In truth, of course, there is no Sally Macalester on our political horizon. Hillary will almost surely be the Democratic nominee in 2016, and we can only hope that she defeats her Republican opponent, and that whatever triangulated moves she goes through to get elected, more consistent principles will guide her once she’s in office. Professional politicians sometimes do rise above their corrupted origins. Think Al Smith as governor of New York, or Harry Truman as president.
But do the seemingly mandatory tactics now required to get elected destroy the ideals that supposedly are the ultimate goal? Was Hillary’s vote on the Iraq war a canny move to assure political survival and the opportunity to fight for a more noble future, or was it a lapse in judgment? I believe it was expedient, not stupid. But even if the war was going to be approved no matter how she voted, was it acceptable for her to go along so she could stick around to accomplish other things?
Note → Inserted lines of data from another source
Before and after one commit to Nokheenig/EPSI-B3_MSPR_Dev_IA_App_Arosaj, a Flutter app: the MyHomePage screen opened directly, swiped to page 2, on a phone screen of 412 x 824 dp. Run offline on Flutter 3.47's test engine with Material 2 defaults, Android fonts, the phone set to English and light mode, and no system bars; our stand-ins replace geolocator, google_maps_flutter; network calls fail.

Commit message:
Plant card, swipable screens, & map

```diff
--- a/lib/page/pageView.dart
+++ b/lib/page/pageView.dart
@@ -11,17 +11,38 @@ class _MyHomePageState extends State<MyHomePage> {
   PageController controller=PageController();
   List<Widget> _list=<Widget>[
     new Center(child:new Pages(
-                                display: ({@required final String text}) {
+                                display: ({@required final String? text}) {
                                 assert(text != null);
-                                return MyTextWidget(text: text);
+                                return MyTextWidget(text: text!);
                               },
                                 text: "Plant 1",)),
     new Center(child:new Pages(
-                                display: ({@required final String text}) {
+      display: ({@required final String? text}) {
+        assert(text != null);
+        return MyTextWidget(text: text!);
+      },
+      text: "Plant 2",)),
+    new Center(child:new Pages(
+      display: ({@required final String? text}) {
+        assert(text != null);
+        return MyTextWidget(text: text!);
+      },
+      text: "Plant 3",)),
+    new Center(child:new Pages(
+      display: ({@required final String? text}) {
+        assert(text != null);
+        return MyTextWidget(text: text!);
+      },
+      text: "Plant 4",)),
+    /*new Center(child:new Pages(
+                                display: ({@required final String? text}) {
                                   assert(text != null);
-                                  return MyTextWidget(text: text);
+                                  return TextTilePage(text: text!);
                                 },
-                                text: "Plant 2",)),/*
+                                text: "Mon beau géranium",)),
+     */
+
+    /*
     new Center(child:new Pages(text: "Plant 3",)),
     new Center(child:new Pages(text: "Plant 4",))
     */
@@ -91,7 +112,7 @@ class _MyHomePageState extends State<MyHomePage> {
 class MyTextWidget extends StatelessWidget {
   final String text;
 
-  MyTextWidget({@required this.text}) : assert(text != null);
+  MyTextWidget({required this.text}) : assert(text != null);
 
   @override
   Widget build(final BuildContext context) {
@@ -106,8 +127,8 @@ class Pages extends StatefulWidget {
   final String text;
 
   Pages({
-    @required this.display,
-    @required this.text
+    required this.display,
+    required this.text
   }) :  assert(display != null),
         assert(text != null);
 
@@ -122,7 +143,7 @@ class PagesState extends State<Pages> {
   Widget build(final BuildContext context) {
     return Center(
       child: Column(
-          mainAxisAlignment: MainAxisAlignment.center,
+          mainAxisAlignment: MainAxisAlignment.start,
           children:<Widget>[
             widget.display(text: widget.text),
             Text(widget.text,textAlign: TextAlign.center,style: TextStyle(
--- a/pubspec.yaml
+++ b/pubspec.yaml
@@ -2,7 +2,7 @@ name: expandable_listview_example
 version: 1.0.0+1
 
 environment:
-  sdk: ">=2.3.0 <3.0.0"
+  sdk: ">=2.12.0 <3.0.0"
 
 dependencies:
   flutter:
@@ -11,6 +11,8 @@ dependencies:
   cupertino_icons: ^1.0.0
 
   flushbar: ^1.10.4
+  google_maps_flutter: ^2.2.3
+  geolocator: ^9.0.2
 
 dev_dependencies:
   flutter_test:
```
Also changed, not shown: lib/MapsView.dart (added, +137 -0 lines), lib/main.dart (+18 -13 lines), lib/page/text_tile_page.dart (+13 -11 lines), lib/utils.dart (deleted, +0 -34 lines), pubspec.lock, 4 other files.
That question goes to the core of the Hillary conundrum. Within the semi-liberal elitist context of her life history, there’s been way too much careerist political expediency, to the point no one can be sure if there’s any principled “there”, there. What future ideal goal might justify the loss of thousands of American lives, not to mention hundreds of thousands of Iraqis and others in the fractured Middle East? I think the answer is none, and if Bill Clinton’s presidency is any guide, Hillary will not even begin to repay that terrible cost by leading or inspiring us to great change. She’ll be competent and far less dangerous than her Republican opponent, but no more likely than Bill to stop a Rwandan genocide, or put a stop to Wall Street’s unchecked greed, or fight to end the countless tax dodges for the rich.
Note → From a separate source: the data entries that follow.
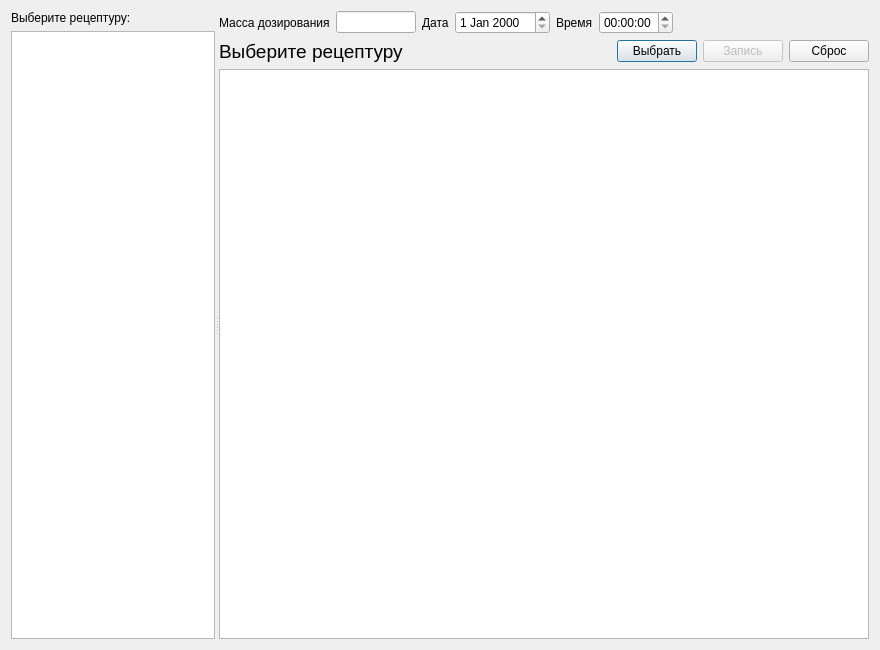
Before: the Qt Designer form dialognew.ui in Sergeyego/doz_view, drawn with Qt 5.
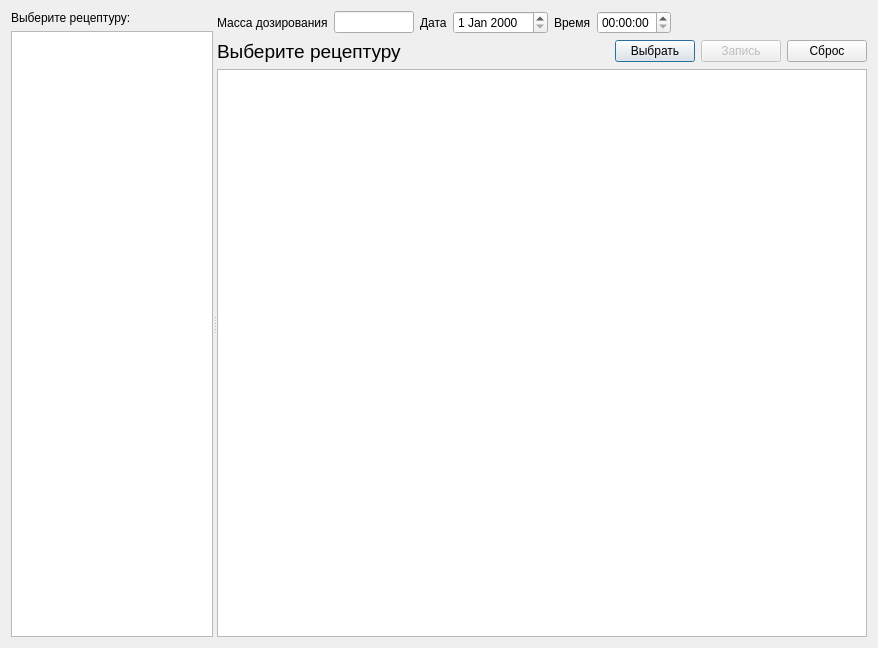
After: the same form once the commit is applied. Custom widgets are drawn as their Qt base class.

```diff
--- a/dialognew.ui
+++ b/dialognew.ui
@@ -6,8 +6,8 @@
    <rect>
     <x>0</x>
     <y>0</y>
-    <width>880</width>
-    <height>650</height>
+    <width>878</width>
+    <height>648</height>
    </rect>
   </property>
   <property name="windowTitle">
@@ -19,7 +19,7 @@
      <property name="orientation">
       <enum>Qt::Horizontal</enum>
      </property>
-     <widget class="QWidget" name="">
+     <widget class="QWidget" name="layoutWidget">
       <layout class="QVBoxLayout" name="verticalLayout_2">
        <item>
         <widget class="QLabel" name="label">
@@ -46,7 +46,7 @@
        </item>
       </layout>
      </widget>
-     <widget class="QWidget" name="">
+     <widget class="QWidget" name="layoutWidget">
       <layout class="QVBoxLayout" name="verticalLayout">
        <item>
         <layout class="QHBoxLayout" name="horizontalLayout">
```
I think the country really needs a Sally Macalester. Are we collectively smart enough to recognize her if she appears, or to elect her if she emerges as a viable candidate?